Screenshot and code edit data
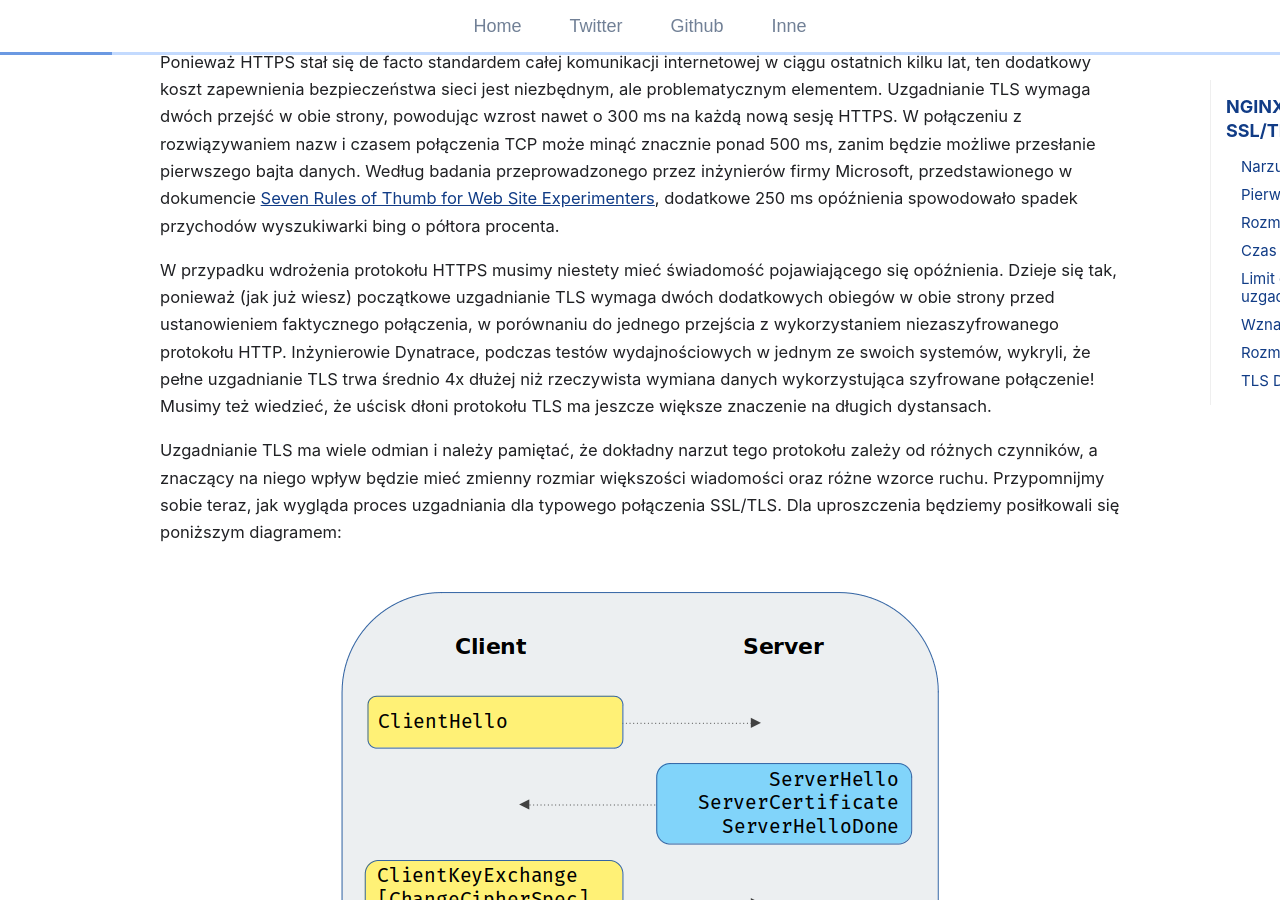
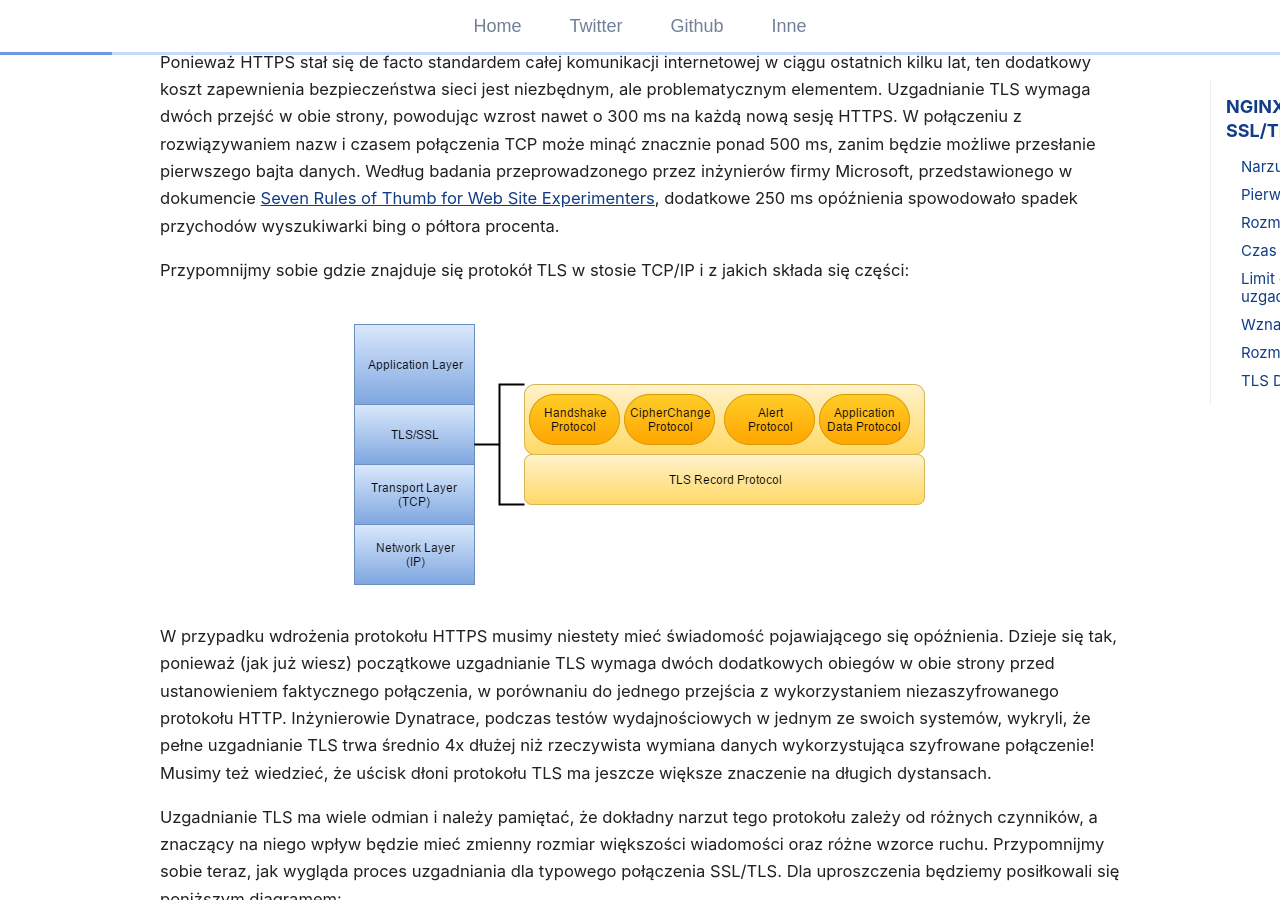
Before and after one commit to git04112019/trimstray.github.io, a Jekyll site: the page built from _posts/2019-07-21-nginx-optymalizacja_sesji_ssl-tls.md, in a window 1280 px wide and 900 px high, scrolled down 2155 px. Built offline with Jekyll 4.4.1, drawn with Linux system fonts in a browser that asks for light colours; comment, search, counter and statistics services are not loaded.

Commit message:
uncommited changes - signed-off-by: trimstray <trimstray@gmail.com>

```diff
--- a/_posts/2019-07-21-nginx-optymalizacja_sesji_ssl-tls.md
+++ b/_posts/2019-07-21-nginx-optymalizacja_sesji_ssl-tls.md
@@ -32,6 +32,12 @@ Podsumowując, moim zdaniem należy zrównoważyć wydajność (nie chcemy, aby
 Moim zdaniem, aplikacji nie można uznać za „wydajną”, dopóki nie będzie dobrze działać w oczach użytkownika. Wymaga to uwzględnienia kanału dostarczania, obejmującego sieć, szyfrowanie, optymalizację sieci WAN itp. — czyli wszystkich tych elementów, które znajdują się między aplikacją a użytkownikiem. Mierzenie czasu odpowiedzi kodu w punkcie wejścia serwera aplikacji nie tworzy pełnego obrazu bez uwzględnienia złożoności sieci i kanału dostarczania aplikacji. Tam, gdzie opóźnienia występują w dziesiątkach lub setkach milisekund, różne wąskie gardła występujące po drodze tylko potęgują problem. Przy okazji zapoznaj się z rewelacyjną pracą [Optimizing web servers for high throughput and low latency](https://dropbox.tech/infrastructure/optimizing-web-servers-for-high-throughput-and-low-latency), w której opisano wiele różnych możliwości optymalizacji.
 
 Ponieważ HTTPS stał się de facto standardem całej komunikacji internetowej w ciągu ostatnich kilku lat, ten dodatkowy koszt zapewnienia bezpieczeństwa sieci jest niezbędnym, ale problematycznym elementem. Uzgadnianie TLS wymaga dwóch przejść w obie strony, powodując wzrost nawet o 300 ms na każdą nową sesję HTTPS. W połączeniu z rozwiązywaniem nazw i czasem połączenia TCP może minąć znacznie ponad 500 ms, zanim będzie możliwe przesłanie pierwszego bajta danych. Według badania przeprowadzonego przez inżynierów firmy Microsoft, przedstawionego w dokumencie [Seven Rules of Thumb for Web Site Experimenters]({{ site.url }}/assets/pdfs/2014experimentersRulesOfThumb.pdf), dodatkowe 250 ms opóźnienia spowodowało spadek przychodów wyszukiwarki bing o półtora procenta.
+
+Przypomnijmy sobie gdzie znajduje się protokół TLS w stosie TCP/IP i z jakich składa się części:
+
+<p align="center">
+  <img src="/assets/img/posts/tls1.png">
+</p>
 
 W przypadku wdrożenia protokołu HTTPS musimy niestety mieć świadomość pojawiającego się opóźnienia. Dzieje się tak, ponieważ (jak już wiesz) początkowe uzgadnianie TLS wymaga dwóch dodatkowych obiegów w obie strony przed ustanowieniem faktycznego połączenia, w porównaniu do jednego przejścia z wykorzystaniem niezaszyfrowanego protokołu HTTP. Inżynierowie Dynatrace, podczas testów wydajnościowych w jednym ze swoich systemów, wykryli, że pełne uzgadnianie TLS trwa średnio 4x dłużej niż rzeczywista wymiana danych wykorzystująca szyfrowane połączenie! Musimy też wiedzieć, że uścisk dłoni protokołu TLS ma jeszcze większe znaczenie na długich dystansach.
 
```
Also changed, not shown: assets/img/posts/tls1.png (added).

* **Goal of the exercise**
Please find all lines of the entries that hold the string "nginx" and copy them.

* **Response box**
Before and after one commit to git04112019/trimstray.github.io, a Jekyll site: the page built from _posts/2019-07-21-nginx-optymalizacja_sesji_ssl-tls.md, in a window 1280 px wide and 900 px high, scrolled down 2155 px. Built offline with Jekyll 4.4.1, drawn with Linux system fonts in a browser that asks for light colours; comment, search, counter and statistics services are not loaded.
--- a/_posts/2019-07-21-nginx-optymalizacja_sesji_ssl-tls.md
+++ b/_posts/2019-07-21-nginx-optymalizacja_sesji_ssl-tls.md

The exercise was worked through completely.